Genetic and proteomic analysis of the MHC class I repertoire from four ovine haplotypes

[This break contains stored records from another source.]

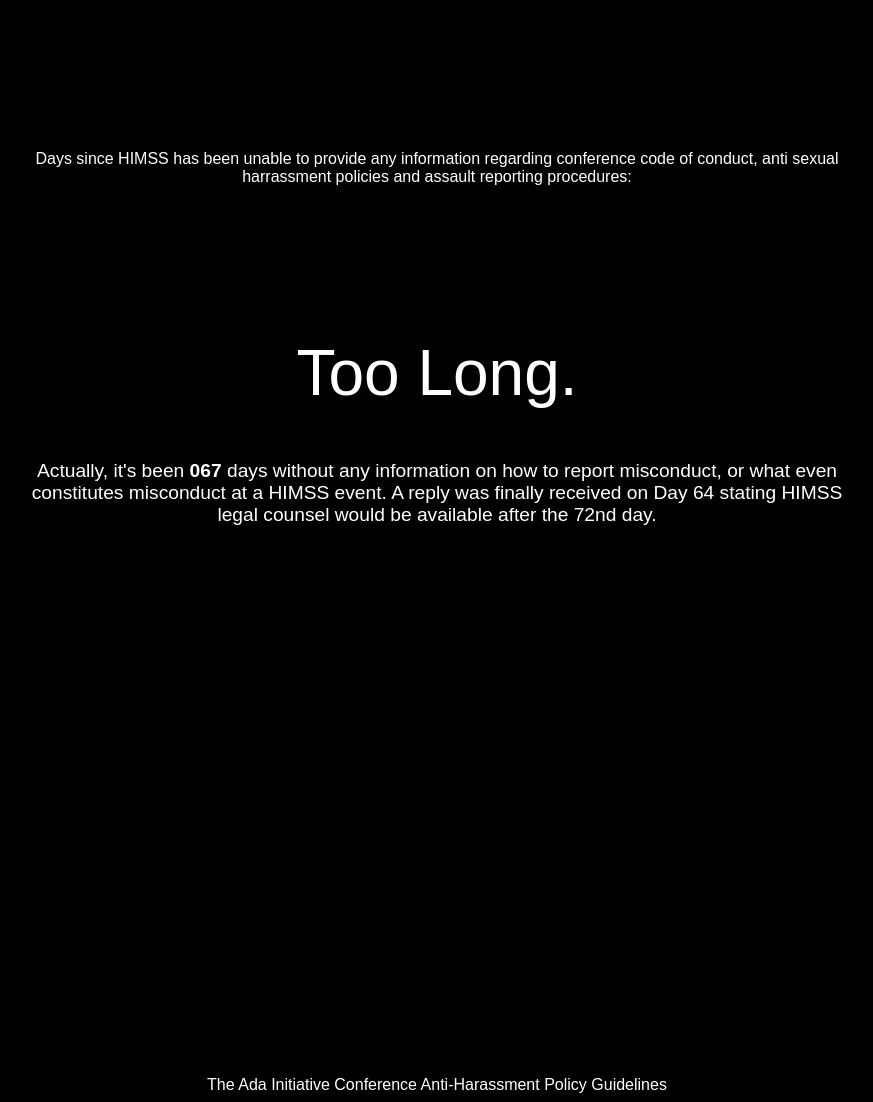
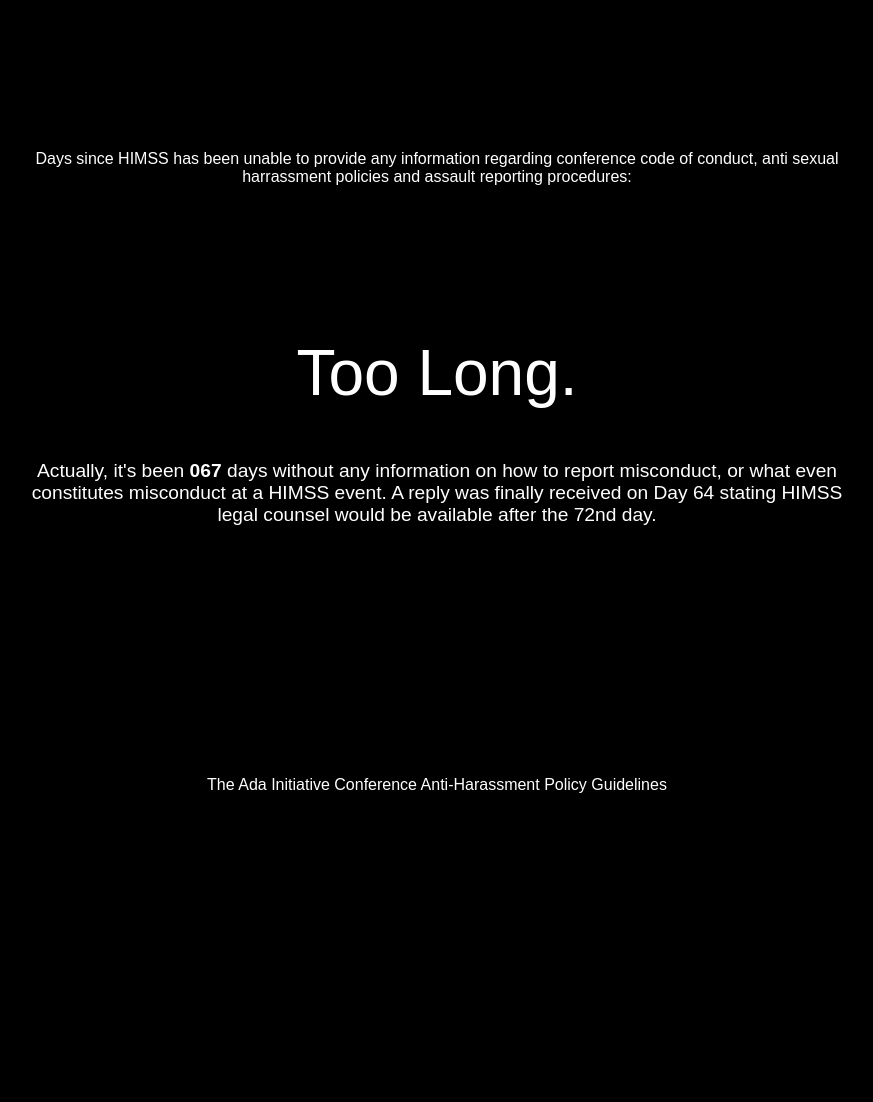
Before and after one commit to laurenstill/laurenstill.github.io, a Jekyll site: the page himssplzrespond.html, which Jekyll copies as it is, in a window 1280 px wide. Shown: the whole page, without its empty margins (203-1076 px from the left). Built offline with Jekyll 4.4.1, drawn with Linux system fonts in a browser that asks for light colours; after the commit the page ends 900 px from its top, so only the background shows below that.

Commit message:
Update himssplzrespond.html

```diff
--- a/himssplzrespond.html
+++ b/himssplzrespond.html
@@ -63,7 +63,7 @@
 #footer {
 font-size:0.25em;
 margin: 0px auto;
-margin-top: 550px;
+margin-top: 250px;
 width: 850px;
 text-align:center;
 }
```
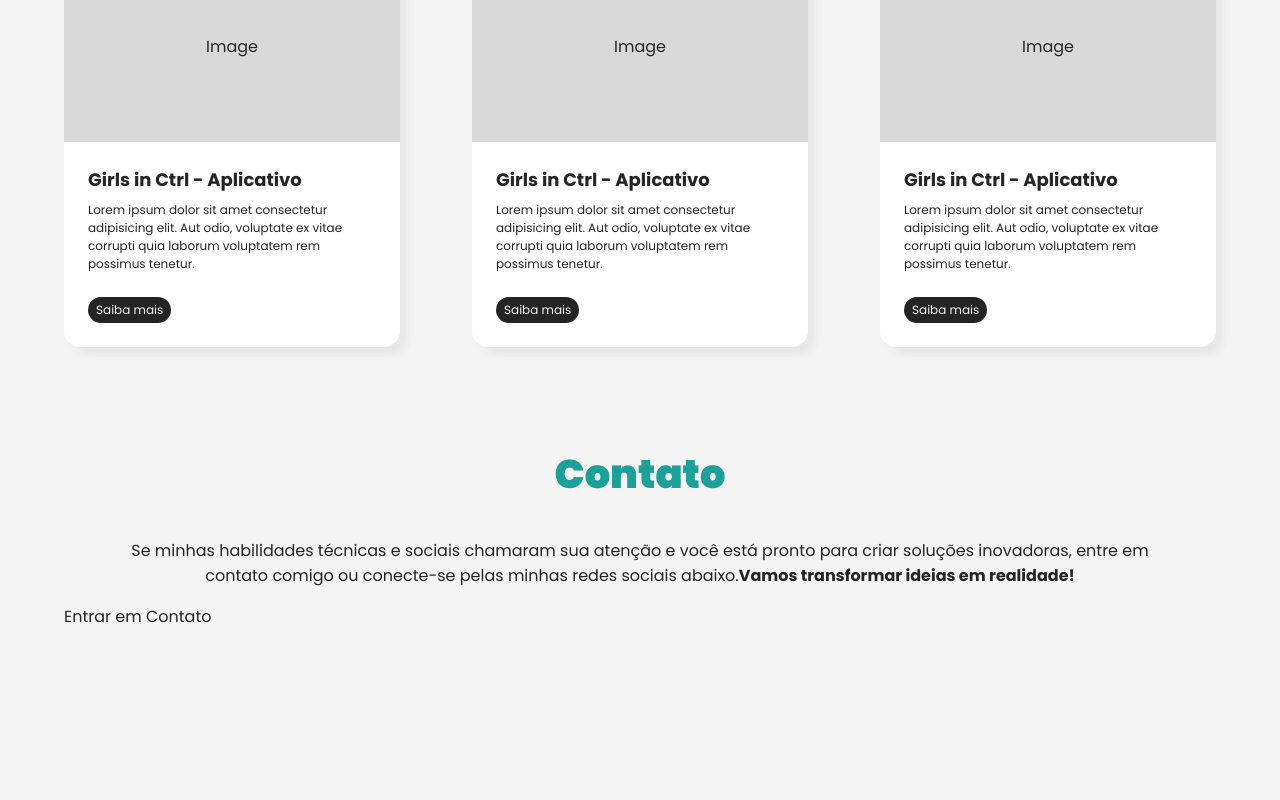
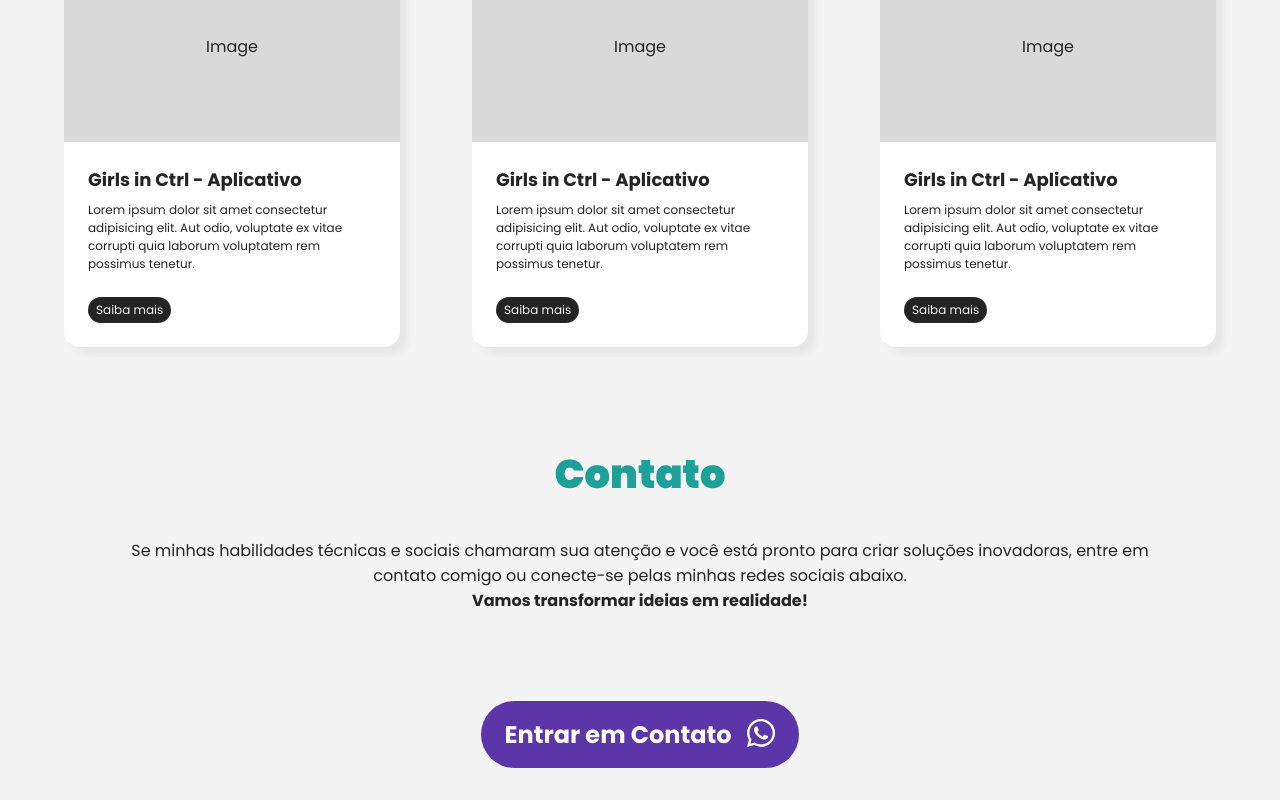
Before and after one commit to marialmeida1/web-portfolio-marialmeida1, a Next.js app: page / in a window 1280 px wide. Shown: the part 2745-3545 px from the top of the page. Before the commit the page ends 3406 px from the top, so only its background shows below. Built offline with nearby package versions, Linux system fonts and the light colour scheme.

Commit message:
feat: contact finish

```diff
--- a/app/components/home/Contact.module.css
+++ b/app/components/home/Contact.module.css
@@ -1,3 +1,10 @@
+.contact {
+    display: flex;
+    flex-direction: column;
+    align-items: center;
+    gap: 4.5rem;
+}
+
 .contact h1 {
     font-size: 2.5rem;
     font-weight: 900;
@@ -10,3 +17,20 @@
     text-align: center;
     font-size: 1rem;
 }
+
+.contact__btn {
+    background-color: var(--primary-color);
+    color: #ffffff;
+    font-size: 1.5rem;
+    font-weight: bold;
+    padding: 1rem 1.5rem;
+    display: flex;
+    flex-direction: row;
+    gap: 1rem;
+    width: fit-content;
+    border-radius: 4rem;
+}
+
+.contact__btn svg {
+    height: 2rem;
+}
--- a/app/components/home/Contact.tsx
+++ b/app/components/home/Contact.tsx
@@ -1,13 +1,20 @@
+// Styles
 import style from './Contact.module.css'
+
+// Icons
+import { FontAwesomeIcon } from '@fortawesome/react-fontawesome';
+import { faWhatsapp } from '@fortawesome/free-brands-svg-icons';
 
 export default function Contact() {
     return (
         <section className={`container ${style.contact}`}>
-            <h1>Contato</h1>
-            <p>Se minhas habilidades técnicas e sociais chamaram sua atenção e você está pronto para criar soluções inovadoras,
-                entre em <br/> contato comigo ou conecte-se pelas minhas redes sociais abaixo.
-                <b>Vamos transformar ideias em realidade!</b></p>
-                <a>Entrar em Contato</a>
+            <div>
+                <h1>Contato</h1>
+                <p>Se minhas habilidades técnicas e sociais chamaram sua atenção e você está pronto para criar soluções inovadoras,
+                    entre em <br /> contato comigo ou conecte-se pelas minhas redes sociais abaixo. <br />
+                    <b>Vamos transformar ideias em realidade!</b></p>
+            </div>
+            <a className={style.contact__btn}>Entrar em Contato <FontAwesomeIcon icon={faWhatsapp} /></a>
         </section>
     );
 }
```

Immunity to livestock diseases can be studied directly in the target animal, but its elucidation is often constrained by the lack of major histocompatibility complex (MHC)-defined animals. To address this issue, we have established an MHC-defined sheep resource flock generated around four diverse MHC haplotypes. Initial characterisation of the repertoire of transcribed MHC class I genes identified three class I transcripts associated with each haplotype. Nucleotide sequence, transcript abundance and phylogenetic analysis indicated that they represent alleles at up to four polymorphic loci that vary in number between the different haplotypes. The functional significance of each of these genes is evaluated here using complementary molecular genetic and proteomic approaches. We determine which genes give rise to proteins that localise to the surface of transfected cells. In addition, we provide data to support the generation of expressed products, based on immunoprecipitation of class I products from animals homozygous for each of the four MHC haplotypes followed by matrix-assisted laser desorption/ionization time-of-flight mass spectrometry. This provides a clearer picture of the number of MHC class I loci in sheep and allows more rational prediction of their classical (class Ia) or non-classical (class Ib) nature. On the basis of the cellular localisation, phylogenetic and transcriptional analyses, we propose that the ovine MHC comprises a minimum of eight class I loci, with considerable variation between haplotypes.